Linda Swift said...

Joye, thank you for your words about Kentucky. Yes, it is truly green. I notice it especially when we return from our annual winters in Florida. I have visited your state several times and I am always struck by the vastness of it. And the serenity and quiet of the dessert. I love warm/hot weather and would prefer the dry heat of your area over the humidity of Florida if it were only closer to family. And the West holds a special fascination for the Grand Canyon and other wonders of nature. Thanks for visiting.

momofemmett said...

Born in California, I came to rest in Missouri. Don't get me wrong, I loved the beach and all the Monterey Bay offered, and want to go back one more time, but I call this area "home". The history is rich here also, on our small 12 acre place and all over Dent County. One of my daughters does Family History research, not just for our family, but for many in the area as well as for friends. Having researched a little around the Civil War time, she is writing a book which she's titled "12 Acres". I can't wait to edit it with her. It is going to take some years to complete, as she works 2 and sometimes 3 jobs to keep a roof over her head as well as her teenage son's. It was an interesting time, the 1860s. Two brothers lived on "our" land - but owned hundreds of acres - who were part of the Civil War, the Confederate side. Daniel sold marble cabinet tops - an ad for his business was found in an 1870s newspaper - and his brother was a teacher, in law enforcement, and more. Very interesting, the things my daughter has found in her research.

I look forward to reading your Civil War stories. Jan

Linda Swift said...

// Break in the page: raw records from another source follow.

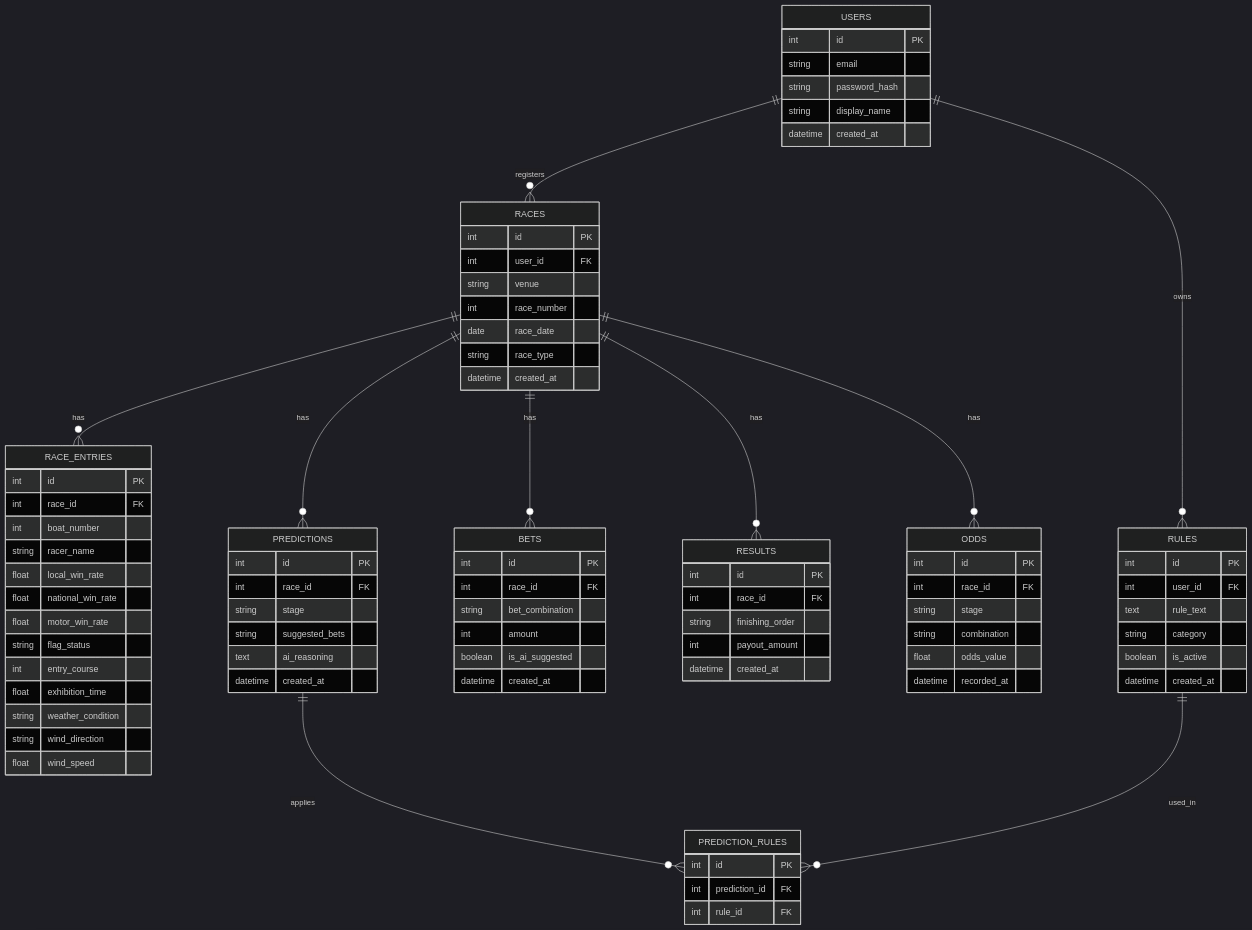
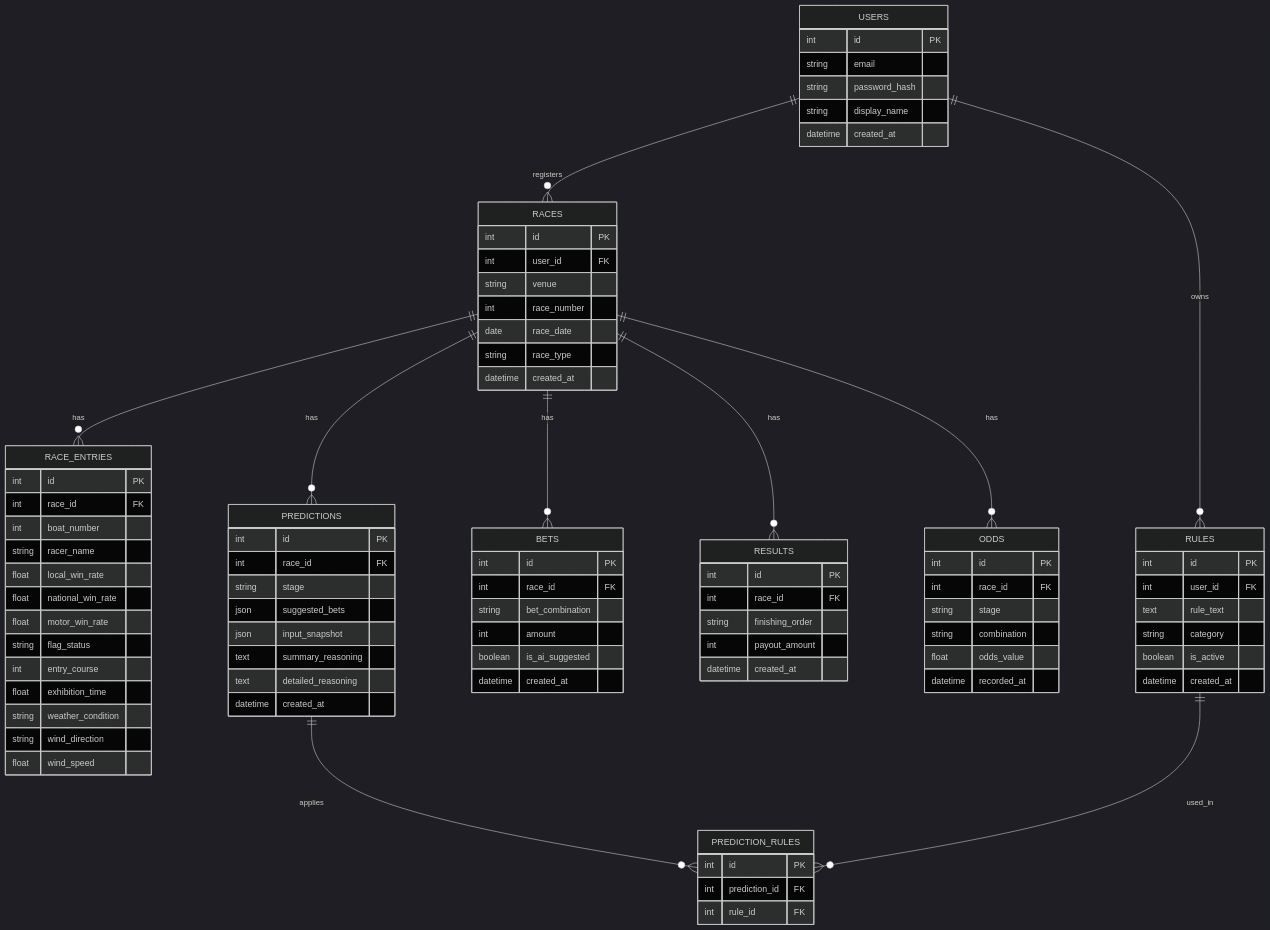
One commit to HattoriKaito/web-bulletin-board changed the first of 2 diagrams in docs/03_detailed_design.md. Above: the diagram before and after it, drawn with Mermaid (dark theme). The commit also changed other lines of this file and 14 other files, not shown here.

```diff
--- a/docs/03_detailed_design.md
+++ b/docs/03_detailed_design.md
@@ -60,8 +60,10 @@
         int id PK
         int race_id FK
         string stage
-        string suggested_bets
-        text ai_reasoning
+        json suggested_bets
+        json input_snapshot
+        text summary_reasoning
+        text detailed_reasoning
         datetime created_at
     }
 
```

Hi Jan. I am wondering where Dent County is located. I lived in Southeast MO during high school and have fond memories of the state. I set my second romance novel there (titled Full Circle - still available on Amazon) Your daughter's book sounds very interesting and I admire her tenacity in committing to such a big project with limited time. I believe many here in the southern states tend to forget that the Civil War was also fought west of the Mississippi! You (and your daughter) might be interested in my long Civil War novel, This Time Forever, which encompasses the entire war, many battles both North and South, and also required much time and research. It is $2.99-260 pages. It was made into a film by an independent film company in Nashville in 2015 and will soon be available as a DVD (Film title is Clarissa's War) You can check the book out here: Link: https://amzn.com/B00NINMI8I